- Opening Delimiter -

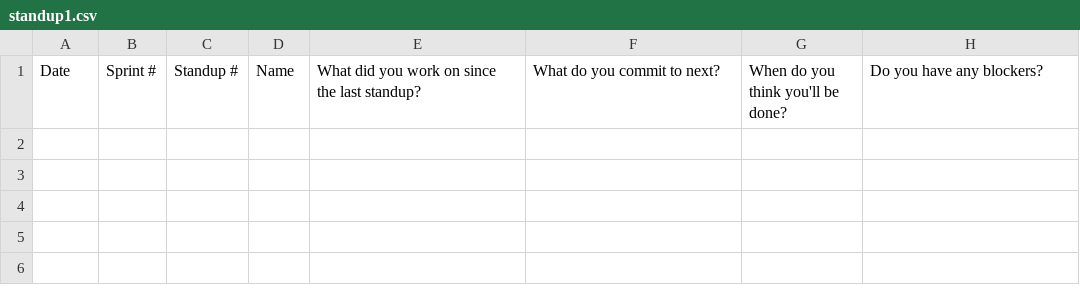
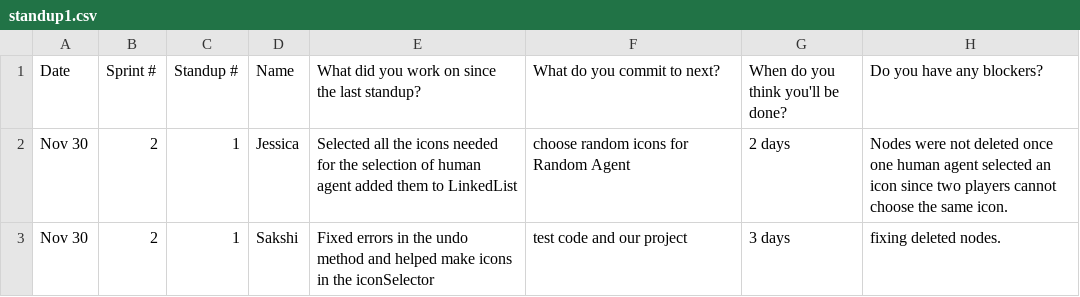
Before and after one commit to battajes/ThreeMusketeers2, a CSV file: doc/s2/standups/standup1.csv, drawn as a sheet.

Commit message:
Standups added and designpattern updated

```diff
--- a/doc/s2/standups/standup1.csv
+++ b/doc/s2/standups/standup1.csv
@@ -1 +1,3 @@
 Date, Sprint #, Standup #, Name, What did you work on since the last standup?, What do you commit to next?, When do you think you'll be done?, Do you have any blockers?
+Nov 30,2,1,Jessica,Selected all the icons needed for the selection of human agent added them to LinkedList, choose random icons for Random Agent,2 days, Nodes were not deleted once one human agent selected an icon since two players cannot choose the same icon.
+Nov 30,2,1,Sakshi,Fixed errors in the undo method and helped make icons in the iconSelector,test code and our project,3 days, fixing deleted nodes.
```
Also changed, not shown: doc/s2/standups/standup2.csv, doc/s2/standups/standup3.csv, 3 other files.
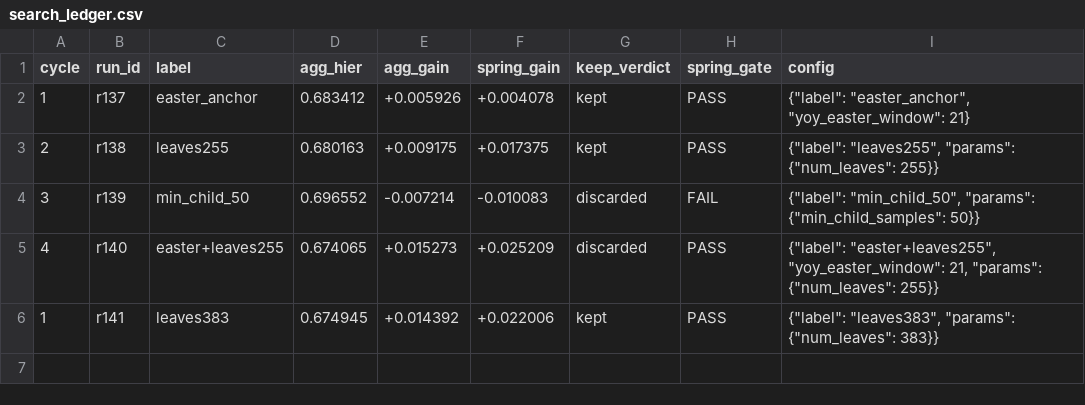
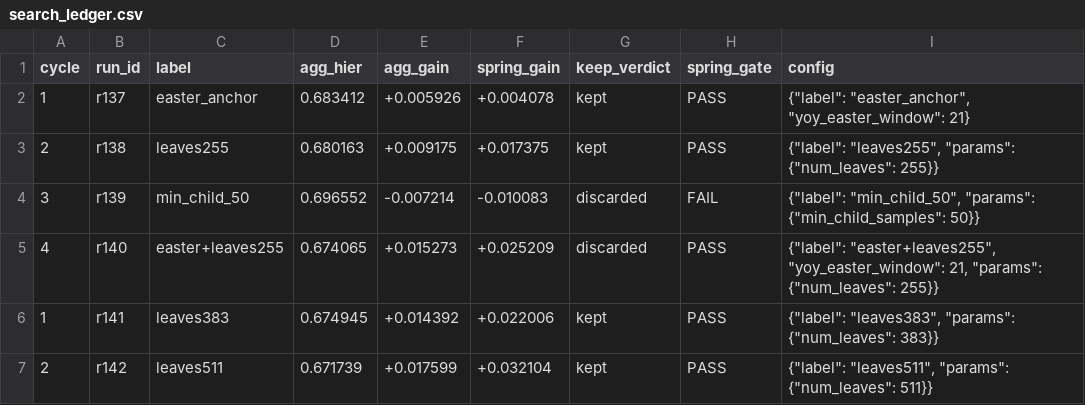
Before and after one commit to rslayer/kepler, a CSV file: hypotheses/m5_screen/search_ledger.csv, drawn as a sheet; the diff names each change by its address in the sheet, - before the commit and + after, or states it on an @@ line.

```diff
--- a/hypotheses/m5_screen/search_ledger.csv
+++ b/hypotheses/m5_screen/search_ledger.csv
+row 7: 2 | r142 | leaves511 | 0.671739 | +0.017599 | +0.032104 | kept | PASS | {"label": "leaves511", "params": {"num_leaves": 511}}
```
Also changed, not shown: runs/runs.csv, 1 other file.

- Closing Delimiter -

- **Your task**
Retype the records above line for line and exactly, omitting their pictures.

- **Output**
Before and after one commit to battajes/ThreeMusketeers2, a CSV file: doc/s2/standups/standup1.csv, drawn as a sheet.

Commit message:
Standups added and designpattern updated

```diff
--- a/doc/s2/standups/standup1.csv
+++ b/doc/s2/standups/standup1.csv
@@ -1 +1,3 @@
 Date, Sprint #, Standup #, Name, What did you work on since the last standup?, What do you commit to next?, When do you think you'll be done?, Do you have any blockers?
+Nov 30,2,1,Jessica,Selected all the icons needed for the selection of human agent added them to LinkedList, choose random icons for Random Agent,2 days, Nodes were not deleted once one human agent selected an icon since two players cannot choose the same icon.
+Nov 30,2,1,Sakshi,Fixed errors in the undo method and helped make icons in the iconSelector,test code and our project,3 days, fixing deleted nodes.
```
Also changed, not shown: doc/s2/standups/standup2.csv, doc/s2/standups/standup3.csv, 3 other files.
Before and after one commit to rslayer/kepler, a CSV file: hypotheses/m5_screen/search_ledger.csv, drawn as a sheet; the diff names each change by its address in the sheet, - before the commit and + after, or states it on an @@ line.

```diff
--- a/hypotheses/m5_screen/search_ledger.csv
+++ b/hypotheses/m5_screen/search_ledger.csv
+row 7: 2 | r142 | leaves511 | 0.671739 | +0.017599 | +0.032104 | kept | PASS | {"label": "leaves511", "params": {"num_leaves": 511}}
```
Also changed, not shown: runs/runs.csv, 1 other file.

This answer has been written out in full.